WHAT YOU WILL DO:
Write out the data exactly, please, and omit the pictures.

━━ DATA PROVIDED ━━

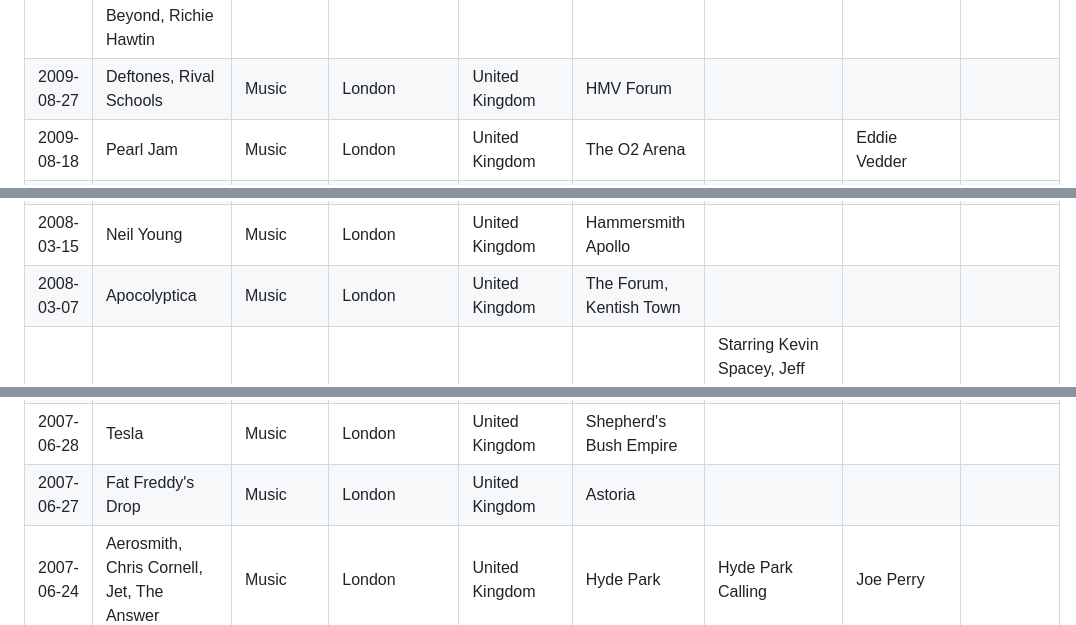
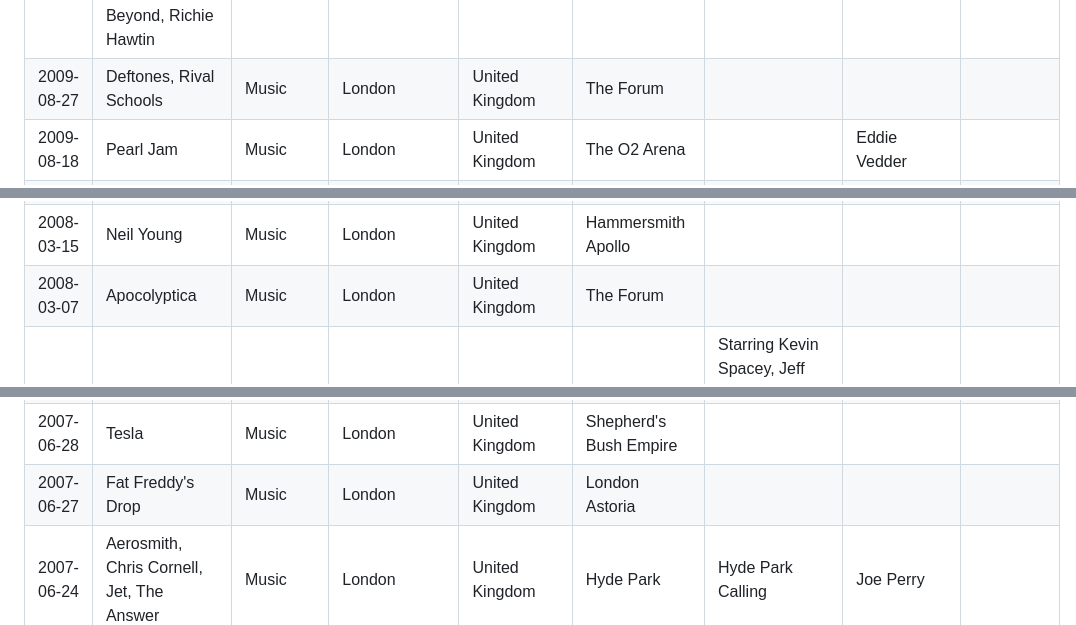
Before and after one commit to adrianparker/adrianparker.github.io, a Markdown page: content/GigTracker/gig-history.md, 3 parts joined by grey strips. Drawn GitHub-style.

```diff
--- a/content/GigTracker/gig-history.md
+++ b/content/GigTracker/gig-history.md
@@ -264,7 +264,7 @@ Data has been manually improved, validated and some gigs identified in gigs-miss
 | 2009-09-16 | Dame Kiri Te Kanawa | Opera | London | United Kingdom | The Tower of London | Continental Airlines Tower Festival | | |
 | 2009-09-04 | Doug Stanhope | Comedy | London | United Kingdom | Leicester Square Theatre | | | |
 | 2009-08-29 | Sasha & Digweed, David Guetta, Eric Prydz, Armin Van Buuren, Above & Beyond, Richie Hawtin | Music | London | United Kingdom | Clapham Common | South West Four (SW4) 2009 | John Digweed | |
-| 2009-08-27 | Deftones, Rival Schools | Music | London | United Kingdom | HMV Forum | | | |
+| 2009-08-27 | Deftones, Rival Schools | Music | London | United Kingdom | The Forum | | | |
 | 2009-08-18 | Pearl Jam | Music | London | United Kingdom | The O2 Arena | | Eddie Vedder | |
 | 2009-08-04 | Alice In Chains | Music | London | United Kingdom | Scala | | | |
 | 2009-07-04 | Jeff Beck, Imelda May, Tal Wilkenfeld | Music | London | United Kingdom | Royal Albert Hall | Guest appearance by David Gilmour | | |
@@ -340,7 +340,7 @@ Data has been manually improved, validated and some gigs identified in gigs-miss
 | 2008-04-08 | English National Opera | Opera | London | United Kingdom | Young Vic | David Lynch's Lost Highway | | |
 | 2008-03-20 | The Cure, 65 Days of Static | Music | London | United Kingdom | Wembley Arena | | | |
 | 2008-03-15 | Neil Young | Music | London | United Kingdom | Hammersmith Apollo | | | |
-| 2008-03-07 | Apocolyptica | Music | London | United Kingdom | The Forum, Kentish Town | | | |
+| 2008-03-07 | Apocolyptica | Music | London | United Kingdom | The Forum | | | |
 | 2008-02-29 | Speed-the-plow | Theatre | London | United Kingdom | The Old Vic | Starring Kevin Spacey, Jeff Goldblum, Laura Michelle Kelly. Directed by Matthew Warchus | | |
 | 2008-02-24 | Tiesto, Ferry Corsten, Marco V, Sander van Doorn | Music | Utrecht | The Netherlands | Jaarbeurs (Trance Energy) | Trance Energy | | |
 | 2008-02-16 | Ninja Tune, The Bug (Flowdan), Plastician, Ghislain Poirier, Bonobo, DJ Food, Coldcut (Jon More), zero dB, The Death Set, X Rabit | Music | London | United Kingdom | Electrowerkz | Ninja Tune presents You Don't Know | | |
@@ -382,7 +382,7 @@ Data has been manually improved, validated and some gigs identified in gigs-miss
 | 2007-07-06 | Seal | Music | London | United Kingdom | Tower of London | | | |
 | 2007-07-04 | Tori Amos | Music | London | United Kingdom | Hammersmith Apollo | | | |
 | 2007-06-28 | Tesla | Music | London | United Kingdom | Shepherd's Bush Empire | | | |
-| 2007-06-27 | Fat Freddy's Drop | Music | London | United Kingdom | Astoria | | | |
+| 2007-06-27 | Fat Freddy's Drop | Music | London | United Kingdom | London Astoria | | | |
 | 2007-06-24 | Aerosmith, Chris Cornell, Jet, The Answer | Music | London | United Kingdom | Hyde Park | Hyde Park Calling | Joe Perry | |
 | 2007-06-23 | Peter Gabriel, Crowded House, The Feeling, Ghosts | Music | London | United Kingdom | Hyde Park | Hyde Park Calling | Neil Finn | |
 | 2007-06-22 | The Jesus and Mary Chain, 1990s | Music | London | United Kingdom | Royal Festival Hall | Jarvis Cocker's Meltdown | | |
```
Also changed, not shown: other parts of content/GigTracker/gig-history.md (+4 -4 lines).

━━━

EXERCISE OUTPUT:
Before and after one commit to adrianparker/adrianparker.github.io, a Markdown page: content/GigTracker/gig-history.md, 3 parts joined by grey strips. Drawn GitHub-style.

```diff
--- a/content/GigTracker/gig-history.md
+++ b/content/GigTracker/gig-history.md
@@ -264,7 +264,7 @@ Data has been manually improved, validated and some gigs identified in gigs-miss
 | 2009-09-16 | Dame Kiri Te Kanawa | Opera | London | United Kingdom | The Tower of London | Continental Airlines Tower Festival | | |
 | 2009-09-04 | Doug Stanhope | Comedy | London | United Kingdom | Leicester Square Theatre | | | |
 | 2009-08-29 | Sasha & Digweed, David Guetta, Eric Prydz, Armin Van Buuren, Above & Beyond, Richie Hawtin | Music | London | United Kingdom | Clapham Common | South West Four (SW4) 2009 | John Digweed | |
-| 2009-08-27 | Deftones, Rival Schools | Music | London | United Kingdom | HMV Forum | | | |
+| 2009-08-27 | Deftones, Rival Schools | Music | London | United Kingdom | The Forum | | | |
 | 2009-08-18 | Pearl Jam | Music | London | United Kingdom | The O2 Arena | | Eddie Vedder | |
 | 2009-08-04 | Alice In Chains | Music | London | United Kingdom | Scala | | | |
 | 2009-07-04 | Jeff Beck, Imelda May, Tal Wilkenfeld | Music | London | United Kingdom | Royal Albert Hall | Guest appearance by David Gilmour | | |
@@ -340,7 +340,7 @@ Data has been manually improved, validated and some gigs identified in gigs-miss
 | 2008-04-08 | English National Opera | Opera | London | United Kingdom | Young Vic | David Lynch's Lost Highway | | |
 | 2008-03-20 | The Cure, 65 Days of Static | Music | London | United Kingdom | Wembley Arena | | | |
 | 2008-03-15 | Neil Young | Music | London | United Kingdom | Hammersmith Apollo | | | |
-| 2008-03-07 | Apocolyptica | Music | London | United Kingdom | The Forum, Kentish Town | | | |
+| 2008-03-07 | Apocolyptica | Music | London | United Kingdom | The Forum | | | |
 | 2008-02-29 | Speed-the-plow | Theatre | London | United Kingdom | The Old Vic | Starring Kevin Spacey, Jeff Goldblum, Laura Michelle Kelly. Directed by Matthew Warchus | | |
 | 2008-02-24 | Tiesto, Ferry Corsten, Marco V, Sander van Doorn | Music | Utrecht | The Netherlands | Jaarbeurs (Trance Energy) | Trance Energy | | |
 | 2008-02-16 | Ninja Tune, The Bug (Flowdan), Plastician, Ghislain Poirier, Bonobo, DJ Food, Coldcut (Jon More), zero dB, The Death Set, X Rabit | Music | London | United Kingdom | Electrowerkz | Ninja Tune presents You Don't Know | | |
@@ -382,7 +382,7 @@ Data has been manually improved, validated and some gigs identified in gigs-miss
 | 2007-07-06 | Seal | Music | London | United Kingdom | Tower of London | | | |
 | 2007-07-04 | Tori Amos | Music | London | United Kingdom | Hammersmith Apollo | | | |
 | 2007-06-28 | Tesla | Music | London | United Kingdom | Shepherd's Bush Empire | | | |
-| 2007-06-27 | Fat Freddy's Drop | Music | London | United Kingdom | Astoria | | | |
+| 2007-06-27 | Fat Freddy's Drop | Music | London | United Kingdom | London Astoria | | | |
 | 2007-06-24 | Aerosmith, Chris Cornell, Jet, The Answer | Music | London | United Kingdom | Hyde Park | Hyde Park Calling | Joe Perry | |
 | 2007-06-23 | Peter Gabriel, Crowded House, The Feeling, Ghosts | Music | London | United Kingdom | Hyde Park | Hyde Park Calling | Neil Finn | |
 | 2007-06-22 | The Jesus and Mary Chain, 1990s | Music | London | United Kingdom | Royal Festival Hall | Jarvis Cocker's Meltdown | | |
```
Also changed, not shown: other parts of content/GigTracker/gig-history.md (+4 -4 lines).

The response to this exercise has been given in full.